We're All in This Together: Making Effective Requests Without Creating A Power Struggle

We're All in This Together: Making Effective Requests Without Creating A Power Struggle
By Marc Berman, JCFS Foster Parent Recruiter and Trainer

Teaching your child how to cooperate may mean making some changes in how you ask her to do things. She can't be expected to cooperate if she doesn't know exactly what you want. Sometimes parents complicate things by getting too worked up when asking for help. At other times, requests are too vague or confusing. Keep it simple.  Here are four steps to making an effective request:

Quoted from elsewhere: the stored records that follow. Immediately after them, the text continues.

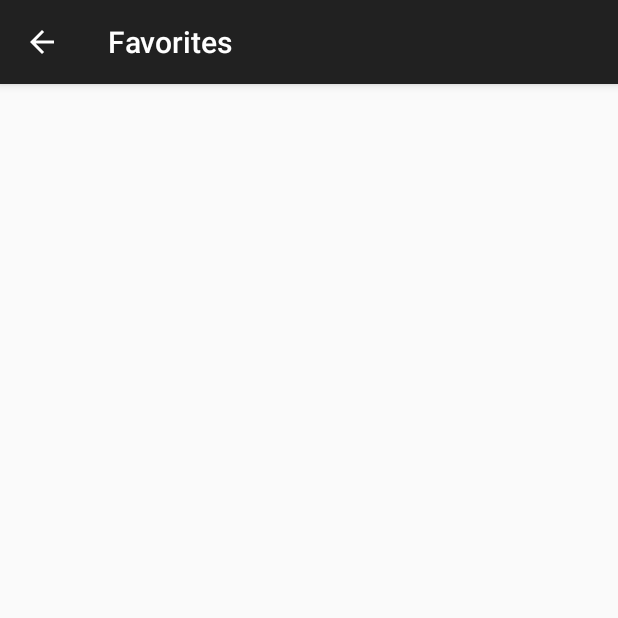
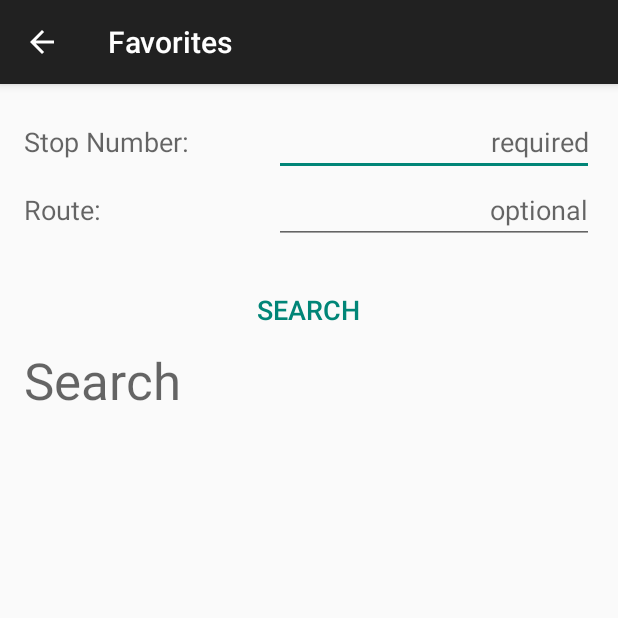
Before and after one commit to Aghassi/findmybusnj-android, an Android app: the SearchFavoritesActivity screen opened directly, with no data from a screen before it, on a phone screen of 412 x 824 dp, the top half of it. Run offline under Robolectric (Android 15) with nearby library versions, the phone set to English and light mode, and no system bars.

Commit message:
Combined Favorites and Search
-  removed favorites button
-  converted favorites activity into favorites and
search
-  Added search fields to xml
-  Added list view for favorites

```diff
--- a/app/src/main/AndroidManifest.xml
+++ b/app/src/main/AndroidManifest.xml
@@ -16,7 +16,7 @@
             </intent-filter>
         </activity>
         <activity
-            android:name=".Favorites"
+            android:name=".SearchFavoritesActivity"
             android:label="@string/title_activity_favorites"
             android:theme="@style/NoActionBar"
             android:parentActivityName=".MainActivity"></activity>
--- a/app/src/main/java/com/findmybusnj/findmybusnj/MainActivity.java
+++ b/app/src/main/java/com/findmybusnj/findmybusnj/MainActivity.java
@@ -50,11 +50,7 @@ public class MainActivity extends AppCompatActivity {
 
         switch (item.getItemId()) {
             case R.id.search_button:
-                System.out.print("search tapped");
-                return true;
-
-            case R.id.favorite_button:
-                startActivity(new Intent(this, Favorites.class));
+                startActivity(new Intent(this, SearchFavoritesActivity.class));
                 return true;
             case R.id.save_button:
                 System.out.print("saved tapped");
--- a/app/src/main/java/com/findmybusnj/findmybusnj/Favorites.java
+++ b/app/src/main/java/com/findmybusnj/findmybusnj/SearchFavoritesActivity.java
@@ -5,12 +5,12 @@ import android.support.v7.app.ActionBar;
 import android.support.v7.app.AppCompatActivity;
 import android.support.v7.widget.Toolbar;
 
-public class Favorites extends AppCompatActivity {
+public class SearchFavoritesActivity extends AppCompatActivity {
 
     @Override
     protected void onCreate(Bundle savedInstanceState) {
         super.onCreate(savedInstanceState);
-        setContentView(R.layout.activity_favorites);
+        setContentView(R.layout.activity_search_favorites);
         Toolbar toolbar = (Toolbar) findViewById(R.id.toolbar);
         setSupportActionBar(toolbar);
 
--- a/app/src/main/res/layout/activity_favorites.xml
+++ b/app/src/main/res/layout/activity_search_favorites.xml
@@ -5,7 +5,7 @@
     android:layout_width="match_parent"
     android:layout_height="match_parent"
     android:fitsSystemWindows="true"
-    tools:context="com.findmybusnj.findmybusnj.Favorites">
+    tools:context="com.findmybusnj.findmybusnj.SearchFavoritesActivity">
 
     <android.support.design.widget.AppBarLayout
         android:layout_width="match_parent"
@@ -21,5 +21,5 @@
 
     </android.support.design.widget.AppBarLayout>
 
-    <include layout="@layout/content_favorites" />
+    <include layout="@layout/content_search_favorites" />
 </android.support.design.widget.CoordinatorLayout>
--- a/app/src/main/res/layout/content_favorites.xml
+++ /dev/null
@@ -1,16 +0,0 @@
-<?xml version="1.0" encoding="utf-8"?>
-<RelativeLayout xmlns:android="http://schemas.android.com/apk/res/android"
-    xmlns:app="http://schemas.android.com/apk/res-auto"
-    xmlns:tools="http://schemas.android.com/tools"
-    android:id="@+id/content_favorites"
-    android:layout_width="match_parent"
-    android:layout_height="match_parent"
-    android:paddingBottom="@dimen/activity_vertical_margin"
-    android:paddingLeft="@dimen/activity_horizontal_margin"
-    android:paddingRight="@dimen/activity_horizontal_margin"
-    android:paddingTop="@dimen/activity_vertical_margin"
-    app:layout_behavior="@string/appbar_scrolling_view_behavior"
-    tools:context="com.findmybusnj.findmybusnj.Favorites"
-    tools:showIn="@layout/activity_favorites">
-
-</RelativeLayout>
--- /dev/null
+++ b/app/src/main/res/layout/content_search_favorites.xml
@@ -0,0 +1,89 @@
+<?xml version="1.0" encoding="utf-8"?>
+<RelativeLayout xmlns:android="http://schemas.android.com/apk/res/android"
+    xmlns:app="http://schemas.android.com/apk/res-auto"
+    xmlns:tools="http://schemas.android.com/tools"
+    android:id="@+id/content_favorites"
+    android:layout_width="match_parent"
+    android:layout_height="match_parent"
+    android:paddingBottom="@dimen/activity_vertical_margin"
+    android:paddingLeft="@dimen/activity_horizontal_margin"
+    android:paddingRight="@dimen/activity_horizontal_margin"
+    android:paddingTop="@dimen/activity_vertical_margin"
+    app:layout_behavior="@string/appbar_scrolling_view_behavior"
+    tools:context="com.findmybusnj.findmybusnj.SearchFavoritesActivity"
+    tools:showIn="@layout/activity_search_favorites">
+
+    <TextView
+        android:text="Search"
+        android:layout_width="wrap_content"
+        android:layout_height="wrap_content"
+        android:layout_below="@+id/search_button"
+        android:layout_alignParentStart="true"
+        android:id="@+id/favorite_label"
+        android:textAppearance="@style/TextAppearance.AppCompat.Display1" />
+
+    <ListView
+        android:layout_width="match_parent"
+        android:layout_height="match_parent"
+        android:layout_below="@+id/favorite_label"
+        android:layout_alignParentStart="true" />
+
+    <EditText
+        android:layout_width="wrap_content"
+        android:layout_height="wrap_content"
+        android:inputType="numberSigned"
+        android:ems="10"
+        android:layout_alignParentTop="true"
+        android:id="@+id/stop_number_input"
+        android:textAppearance="@android:style/TextAppearance.Material.Medium"
+        android:textColor="@android:color/black"
+        android:textAlignment="viewEnd"
+        android:hint="required"
+        android:layout_alignParentEnd="true" />
+
+    <EditText
+        android:layout_width="wrap_content"
+        android:layout_height="wrap_content"
+        android:inputType="numberSigned"
+        android:ems="10"
+        android:id="@+id/route_input"
+        android:textAppearance="@android:style/TextAppearance.Material.Medium"
+        android:textColor="@android:color/black"
+        android:layout_below="@+id/stop_number_input"
+        android:layout_alignStart="@+id/stop_number_input"
+        android:hint="optional"
+        android:textAlignment="viewEnd"
+        android:layout_alignParentEnd="true" />
+
+    <Button
+        android:text="Search"
+        android:layout_width="wrap_content"
+        android:layout_height="wrap_content"
+        android:id="@+id/search_button"
+        style="@style/Widget.AppCompat.Button.Borderless.Colored"
+        android:layout_below="@+id/route_input"
+        android:layout_centerHorizontal="true"
+        android:layout_marginTop="20dp"
+        android:textSize="18sp" />
+
+    <TextView
+        android:text="Route:"
+        android:layout_width="wrap_content"
+        android:layout_height="wrap_content"
+        android:id="@+id/route_label"
+        android:textAppearance="@style/TextAppearance.AppCompat.Medium"
+        android:layout_alignBaseline="@+id/route_input"
+        android:layout_alignBottom="@+id/route_input"
+        android:layout_alignParentStart="true" />
+
+    <TextView
+        android:text="Stop Number:"
+        android:layout_width="wrap_content"
+        android:layout_height="wrap_content"
+        android:id="@+id/stop_label"
+        android:textAppearance="@style/TextAppearance.AppCompat.Medium"
+        android:layout_alignBaseline="@+id/stop_number_input"
+        android:layout_alignBottom="@+id/stop_number_input"
+        android:layout_alignParentStart="true" />
+
+</RelativeLayout>
--- a/app/src/main/res/menu/main_activity_actions.xml
+++ b/app/src/main/res/menu/main_activity_actions.xml
@@ -6,10 +6,6 @@
         android:title="Save"
         android:icon="@android:drawable/ic_menu_save"
         app:showAsAction="ifRoom"/>
-    <item android:id="@+id/favorite_button"
-        android:title="Favorites"
-        android:icon="@android:drawable/btn_star"
-        app:showAsAction="ifRoom"/>
     <item android:id="@+id/search_button"
         android:title="Search"
         android:icon="@android:drawable/ic_menu_search"
```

  1. Get Her Attention... kids of all ages have a hard time staying focused. Two ideas to get her attention may include a gentle touch on the shoulder or saying her name to get her to look at you. A small child may not pay attention until you stand close enough to her to make eye contact.
  2. Be Calm... don't expect a fight before it happens. If you ask her to do something with anger in your voice, it will make her angry too. Then she may not even hear your request.  Keep your voice steady and calm.
  3. Be Specific... give just one direction at a time to make sure she understands you. Breaking down household jobs into small steps is one way to do this. For example, dinner time can be broken down into three tasks: setting the table, washing the vegetables, and putting out the condiments and drinks. To make sure she understands the request, have her repeat it. If it's not clear, you can re-phrase it. This simple step shows that you are patient.

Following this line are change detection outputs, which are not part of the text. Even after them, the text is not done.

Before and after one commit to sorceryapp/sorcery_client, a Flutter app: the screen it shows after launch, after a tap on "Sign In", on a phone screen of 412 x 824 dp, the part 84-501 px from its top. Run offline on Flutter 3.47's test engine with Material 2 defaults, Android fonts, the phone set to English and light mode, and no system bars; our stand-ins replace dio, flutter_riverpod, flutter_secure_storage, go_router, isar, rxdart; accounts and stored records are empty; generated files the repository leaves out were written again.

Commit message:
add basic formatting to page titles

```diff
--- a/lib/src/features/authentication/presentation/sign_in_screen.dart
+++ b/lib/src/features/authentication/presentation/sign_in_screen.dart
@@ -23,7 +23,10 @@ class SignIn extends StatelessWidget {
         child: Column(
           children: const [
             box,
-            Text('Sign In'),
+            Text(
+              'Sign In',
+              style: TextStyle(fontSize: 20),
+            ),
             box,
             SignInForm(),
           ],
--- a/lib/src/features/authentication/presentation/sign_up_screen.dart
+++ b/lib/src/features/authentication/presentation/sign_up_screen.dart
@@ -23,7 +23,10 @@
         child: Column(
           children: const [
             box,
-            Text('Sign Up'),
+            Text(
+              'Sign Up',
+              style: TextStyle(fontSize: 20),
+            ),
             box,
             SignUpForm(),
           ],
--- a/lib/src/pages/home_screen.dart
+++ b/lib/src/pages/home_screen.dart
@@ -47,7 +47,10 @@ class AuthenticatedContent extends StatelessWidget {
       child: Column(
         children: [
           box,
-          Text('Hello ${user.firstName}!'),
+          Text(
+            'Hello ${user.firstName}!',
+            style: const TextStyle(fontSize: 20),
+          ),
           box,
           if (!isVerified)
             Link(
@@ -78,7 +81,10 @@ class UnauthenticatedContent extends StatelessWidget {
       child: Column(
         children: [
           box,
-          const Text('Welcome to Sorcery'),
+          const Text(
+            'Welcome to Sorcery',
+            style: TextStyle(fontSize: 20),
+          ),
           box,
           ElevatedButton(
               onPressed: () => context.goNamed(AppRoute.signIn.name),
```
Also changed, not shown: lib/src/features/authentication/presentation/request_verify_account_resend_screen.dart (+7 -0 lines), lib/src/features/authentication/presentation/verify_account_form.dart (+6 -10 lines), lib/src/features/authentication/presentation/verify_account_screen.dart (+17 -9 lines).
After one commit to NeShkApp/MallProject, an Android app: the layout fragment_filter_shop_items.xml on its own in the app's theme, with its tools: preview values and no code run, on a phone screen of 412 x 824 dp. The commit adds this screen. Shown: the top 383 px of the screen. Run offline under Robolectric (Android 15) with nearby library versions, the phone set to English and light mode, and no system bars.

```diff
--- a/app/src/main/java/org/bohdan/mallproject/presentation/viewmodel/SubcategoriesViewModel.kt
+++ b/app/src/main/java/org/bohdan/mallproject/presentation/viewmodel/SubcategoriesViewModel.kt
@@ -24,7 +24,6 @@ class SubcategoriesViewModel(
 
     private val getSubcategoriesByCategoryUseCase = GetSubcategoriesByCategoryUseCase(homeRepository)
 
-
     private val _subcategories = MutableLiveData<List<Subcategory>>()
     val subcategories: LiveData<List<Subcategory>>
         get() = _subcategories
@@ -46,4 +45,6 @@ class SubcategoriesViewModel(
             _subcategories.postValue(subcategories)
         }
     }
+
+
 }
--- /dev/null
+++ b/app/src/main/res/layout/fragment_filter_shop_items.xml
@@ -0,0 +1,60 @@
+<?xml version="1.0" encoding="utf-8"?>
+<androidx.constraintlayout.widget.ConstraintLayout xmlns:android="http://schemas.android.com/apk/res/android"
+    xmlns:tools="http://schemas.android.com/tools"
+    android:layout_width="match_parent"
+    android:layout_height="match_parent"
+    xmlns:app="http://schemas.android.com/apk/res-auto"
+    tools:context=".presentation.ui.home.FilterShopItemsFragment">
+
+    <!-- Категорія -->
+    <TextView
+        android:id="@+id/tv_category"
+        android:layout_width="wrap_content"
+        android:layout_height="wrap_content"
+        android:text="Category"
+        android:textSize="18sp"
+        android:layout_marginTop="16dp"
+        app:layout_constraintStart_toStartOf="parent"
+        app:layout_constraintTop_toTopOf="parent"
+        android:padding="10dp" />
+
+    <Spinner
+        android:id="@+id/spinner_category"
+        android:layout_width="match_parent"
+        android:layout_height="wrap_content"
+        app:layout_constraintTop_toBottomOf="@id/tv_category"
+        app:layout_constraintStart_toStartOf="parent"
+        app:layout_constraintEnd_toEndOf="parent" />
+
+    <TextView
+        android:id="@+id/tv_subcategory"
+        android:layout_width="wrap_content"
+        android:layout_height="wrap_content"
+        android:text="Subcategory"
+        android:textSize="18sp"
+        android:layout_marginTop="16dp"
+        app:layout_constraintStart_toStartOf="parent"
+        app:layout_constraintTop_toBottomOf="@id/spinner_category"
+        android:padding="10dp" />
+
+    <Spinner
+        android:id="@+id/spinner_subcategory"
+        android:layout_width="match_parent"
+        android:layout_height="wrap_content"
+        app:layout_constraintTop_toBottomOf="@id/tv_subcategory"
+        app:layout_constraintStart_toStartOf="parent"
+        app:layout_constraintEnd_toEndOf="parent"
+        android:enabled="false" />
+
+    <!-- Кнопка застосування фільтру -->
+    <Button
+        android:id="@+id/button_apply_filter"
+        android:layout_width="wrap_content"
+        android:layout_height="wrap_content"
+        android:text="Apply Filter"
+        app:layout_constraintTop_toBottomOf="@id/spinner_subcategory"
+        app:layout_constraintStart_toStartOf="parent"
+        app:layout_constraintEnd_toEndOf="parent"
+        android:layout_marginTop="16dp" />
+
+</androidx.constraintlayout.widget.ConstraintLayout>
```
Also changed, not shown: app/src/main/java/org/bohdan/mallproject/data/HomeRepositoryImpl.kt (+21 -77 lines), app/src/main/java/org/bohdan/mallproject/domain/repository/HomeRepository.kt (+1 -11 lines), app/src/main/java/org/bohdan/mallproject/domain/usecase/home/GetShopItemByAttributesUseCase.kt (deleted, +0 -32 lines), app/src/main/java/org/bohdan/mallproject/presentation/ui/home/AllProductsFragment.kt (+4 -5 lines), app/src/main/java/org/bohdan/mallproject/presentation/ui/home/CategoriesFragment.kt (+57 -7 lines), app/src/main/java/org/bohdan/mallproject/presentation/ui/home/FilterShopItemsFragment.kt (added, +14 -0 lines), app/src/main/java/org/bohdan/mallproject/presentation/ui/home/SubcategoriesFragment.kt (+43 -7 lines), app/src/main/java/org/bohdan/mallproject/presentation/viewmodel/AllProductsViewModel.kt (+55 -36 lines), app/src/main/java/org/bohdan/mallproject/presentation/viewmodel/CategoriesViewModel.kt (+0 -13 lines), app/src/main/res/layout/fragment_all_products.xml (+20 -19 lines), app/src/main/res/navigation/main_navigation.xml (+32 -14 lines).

    If you say, "Do you want to take a bath?" you are inviting a refusal. In this case, it's better to ask for what you want such as "Sally, it's time to take your bath now." Parents often ask their kids to clean their room. That means different things to different people. Some families expect the room to be spotless; others just want the toys to be put away. The initial request may be too vague and too complicated, especially for very small children or even teenagers who are easily distracted or indifferent to the task. Parents may need to be more physically present to show children and youth exactly what they want when making a request. This is called "modeling" and it is the most powerful teaching tool parents have.

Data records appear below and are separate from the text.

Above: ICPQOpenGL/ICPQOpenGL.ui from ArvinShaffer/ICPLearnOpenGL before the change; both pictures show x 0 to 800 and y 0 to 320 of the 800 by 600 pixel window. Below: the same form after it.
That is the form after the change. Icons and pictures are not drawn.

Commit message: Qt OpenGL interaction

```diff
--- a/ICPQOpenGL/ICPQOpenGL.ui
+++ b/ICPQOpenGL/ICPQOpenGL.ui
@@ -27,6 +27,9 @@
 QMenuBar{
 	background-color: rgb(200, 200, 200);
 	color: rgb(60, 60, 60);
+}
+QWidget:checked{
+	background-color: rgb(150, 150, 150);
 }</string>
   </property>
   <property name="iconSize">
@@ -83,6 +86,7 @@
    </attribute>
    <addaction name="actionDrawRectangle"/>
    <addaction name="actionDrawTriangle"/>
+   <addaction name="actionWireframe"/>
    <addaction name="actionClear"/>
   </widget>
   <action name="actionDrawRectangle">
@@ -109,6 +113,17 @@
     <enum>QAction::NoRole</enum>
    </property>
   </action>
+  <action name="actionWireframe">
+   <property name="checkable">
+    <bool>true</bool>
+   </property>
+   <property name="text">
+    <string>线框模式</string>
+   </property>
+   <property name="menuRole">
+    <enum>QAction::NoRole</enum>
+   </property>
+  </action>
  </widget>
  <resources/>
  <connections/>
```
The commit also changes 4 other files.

  4. Encourage Cooperative Behavior... giving encouragement when a child has done what you've asked goes a long way to building healthy, meaningful parent/child relationships. A hug, or a simple, sincere "thank you" may be more important that another type of reward that will lose its value over time.

Remember, we're all in this together, in the best interests of the children and youth in our care. For more information about JCFS Foster Care, call 312.673.2755.